» **YOUR ASSIGNMENT**
Where a line below includes the word "representation", copy that line.

» **RECORDS TO PROCESS**
%%
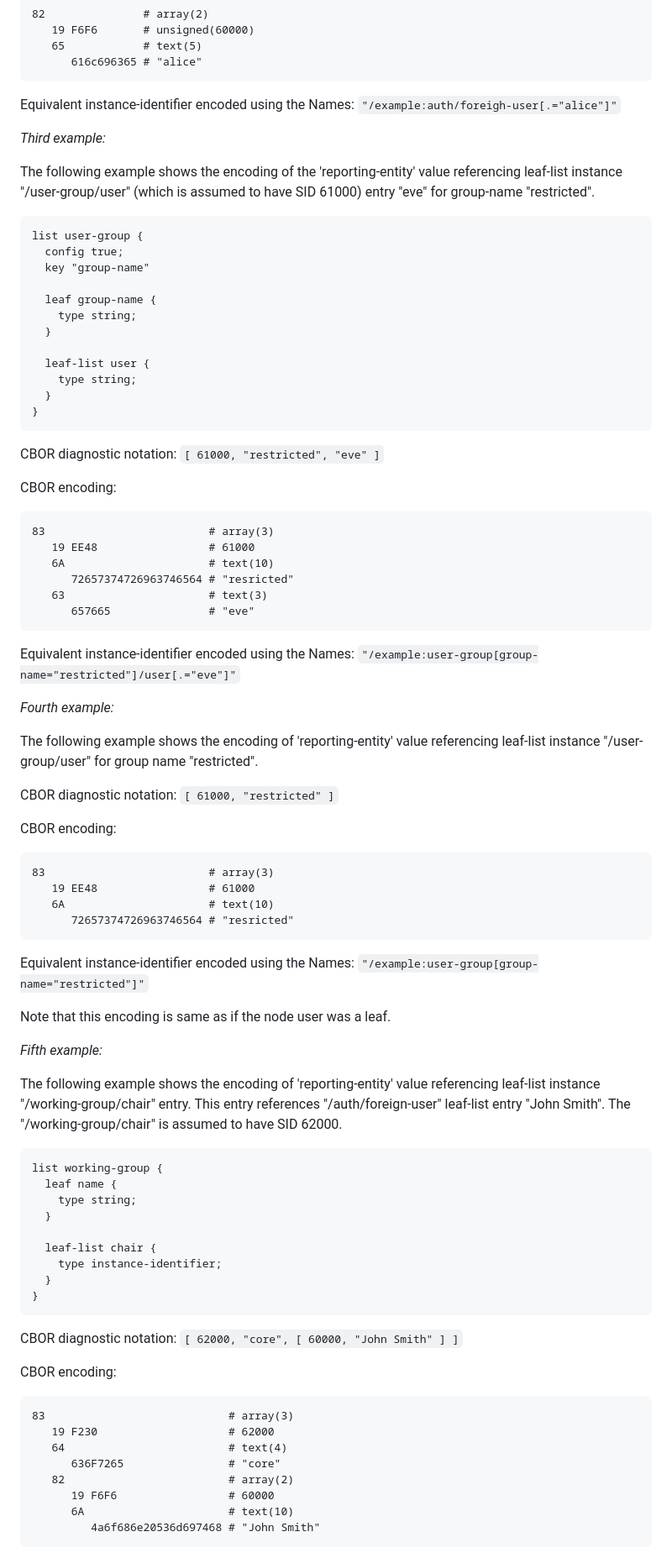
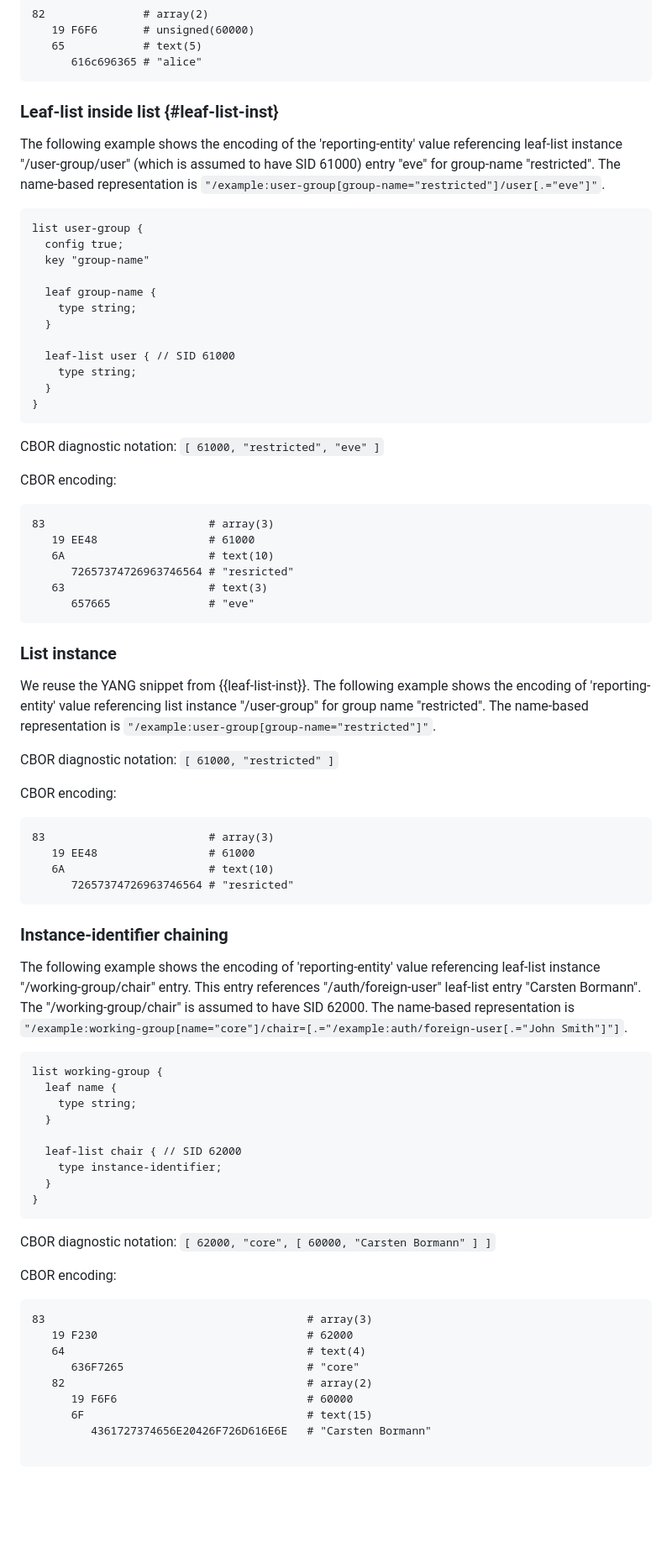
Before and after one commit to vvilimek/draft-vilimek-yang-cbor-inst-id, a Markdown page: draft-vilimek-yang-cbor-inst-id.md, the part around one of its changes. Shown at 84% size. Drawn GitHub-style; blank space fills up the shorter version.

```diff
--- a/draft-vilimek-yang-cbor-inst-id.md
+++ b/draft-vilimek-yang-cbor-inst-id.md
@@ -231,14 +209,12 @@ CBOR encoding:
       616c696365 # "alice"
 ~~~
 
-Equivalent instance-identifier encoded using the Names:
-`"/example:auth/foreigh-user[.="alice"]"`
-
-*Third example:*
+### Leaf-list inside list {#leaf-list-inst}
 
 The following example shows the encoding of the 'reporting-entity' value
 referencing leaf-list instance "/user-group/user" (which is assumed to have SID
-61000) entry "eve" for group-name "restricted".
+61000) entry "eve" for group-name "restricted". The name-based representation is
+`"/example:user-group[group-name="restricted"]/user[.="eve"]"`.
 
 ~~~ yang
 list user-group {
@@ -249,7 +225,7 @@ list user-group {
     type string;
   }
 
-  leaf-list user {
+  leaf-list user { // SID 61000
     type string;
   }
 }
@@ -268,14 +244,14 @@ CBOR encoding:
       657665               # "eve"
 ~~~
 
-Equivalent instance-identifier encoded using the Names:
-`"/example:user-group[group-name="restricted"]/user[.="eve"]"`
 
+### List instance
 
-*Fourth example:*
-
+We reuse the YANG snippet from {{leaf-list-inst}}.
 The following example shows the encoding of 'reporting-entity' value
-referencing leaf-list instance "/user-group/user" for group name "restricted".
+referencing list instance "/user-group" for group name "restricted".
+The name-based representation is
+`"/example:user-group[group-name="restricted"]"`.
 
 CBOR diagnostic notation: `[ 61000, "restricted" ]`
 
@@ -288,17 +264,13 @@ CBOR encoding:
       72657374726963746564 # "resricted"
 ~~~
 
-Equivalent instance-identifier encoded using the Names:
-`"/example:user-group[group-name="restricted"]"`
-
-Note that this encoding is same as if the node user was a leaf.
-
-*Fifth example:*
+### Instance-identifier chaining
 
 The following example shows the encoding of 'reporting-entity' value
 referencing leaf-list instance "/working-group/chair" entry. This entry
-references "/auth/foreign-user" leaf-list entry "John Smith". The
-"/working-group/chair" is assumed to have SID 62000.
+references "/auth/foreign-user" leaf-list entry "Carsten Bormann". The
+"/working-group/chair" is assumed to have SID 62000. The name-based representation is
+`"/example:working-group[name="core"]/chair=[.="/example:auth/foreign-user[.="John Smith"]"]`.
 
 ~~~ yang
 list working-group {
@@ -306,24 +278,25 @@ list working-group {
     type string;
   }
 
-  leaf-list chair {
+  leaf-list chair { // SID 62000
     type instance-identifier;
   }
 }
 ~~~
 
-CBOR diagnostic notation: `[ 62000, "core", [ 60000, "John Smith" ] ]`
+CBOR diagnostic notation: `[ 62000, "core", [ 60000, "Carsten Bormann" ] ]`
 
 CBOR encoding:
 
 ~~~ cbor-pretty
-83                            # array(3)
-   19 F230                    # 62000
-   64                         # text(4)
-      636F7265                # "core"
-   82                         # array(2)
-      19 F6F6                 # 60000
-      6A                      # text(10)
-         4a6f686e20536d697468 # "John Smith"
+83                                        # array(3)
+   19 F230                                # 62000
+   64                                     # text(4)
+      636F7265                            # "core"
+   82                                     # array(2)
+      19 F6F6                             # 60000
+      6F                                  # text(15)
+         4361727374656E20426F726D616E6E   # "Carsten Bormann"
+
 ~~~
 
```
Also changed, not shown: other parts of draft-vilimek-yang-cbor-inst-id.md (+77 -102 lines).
%%
%%
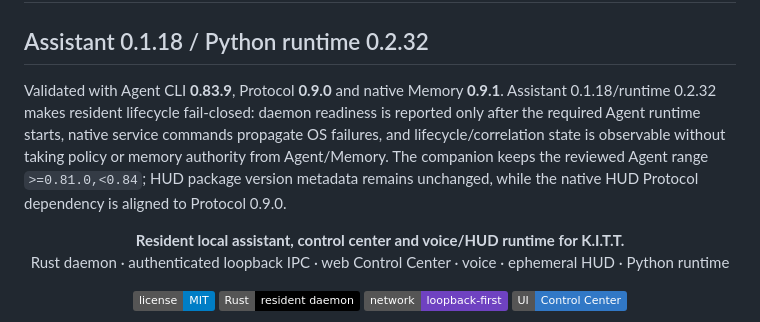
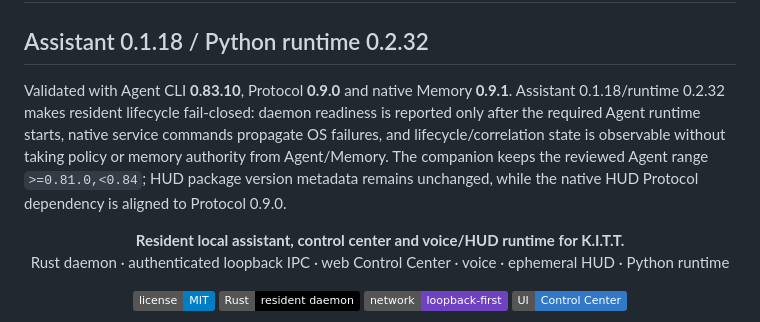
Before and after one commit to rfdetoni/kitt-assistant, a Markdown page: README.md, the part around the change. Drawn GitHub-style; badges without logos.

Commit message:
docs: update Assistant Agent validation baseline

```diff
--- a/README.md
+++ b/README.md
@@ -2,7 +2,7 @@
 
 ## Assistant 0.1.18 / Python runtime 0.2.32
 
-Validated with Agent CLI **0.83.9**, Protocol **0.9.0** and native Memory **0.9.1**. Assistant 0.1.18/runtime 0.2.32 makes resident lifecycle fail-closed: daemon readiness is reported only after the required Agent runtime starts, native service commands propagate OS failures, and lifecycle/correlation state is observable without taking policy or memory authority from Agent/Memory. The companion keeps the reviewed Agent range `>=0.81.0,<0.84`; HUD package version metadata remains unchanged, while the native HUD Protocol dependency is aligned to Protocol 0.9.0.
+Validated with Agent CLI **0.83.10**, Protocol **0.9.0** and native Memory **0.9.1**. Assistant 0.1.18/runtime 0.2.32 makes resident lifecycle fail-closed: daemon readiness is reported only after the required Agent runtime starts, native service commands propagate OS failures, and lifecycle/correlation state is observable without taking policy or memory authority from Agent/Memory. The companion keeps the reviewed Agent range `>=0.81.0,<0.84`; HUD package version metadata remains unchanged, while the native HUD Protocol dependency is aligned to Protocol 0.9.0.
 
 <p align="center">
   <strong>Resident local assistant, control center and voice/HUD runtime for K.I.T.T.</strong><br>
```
%%
» **SOLVED EXERCISE**
+61000) entry "eve" for group-name "restricted". The name-based representation is
+The name-based representation is
+"/working-group/chair" is assumed to have SID 62000. The name-based representation is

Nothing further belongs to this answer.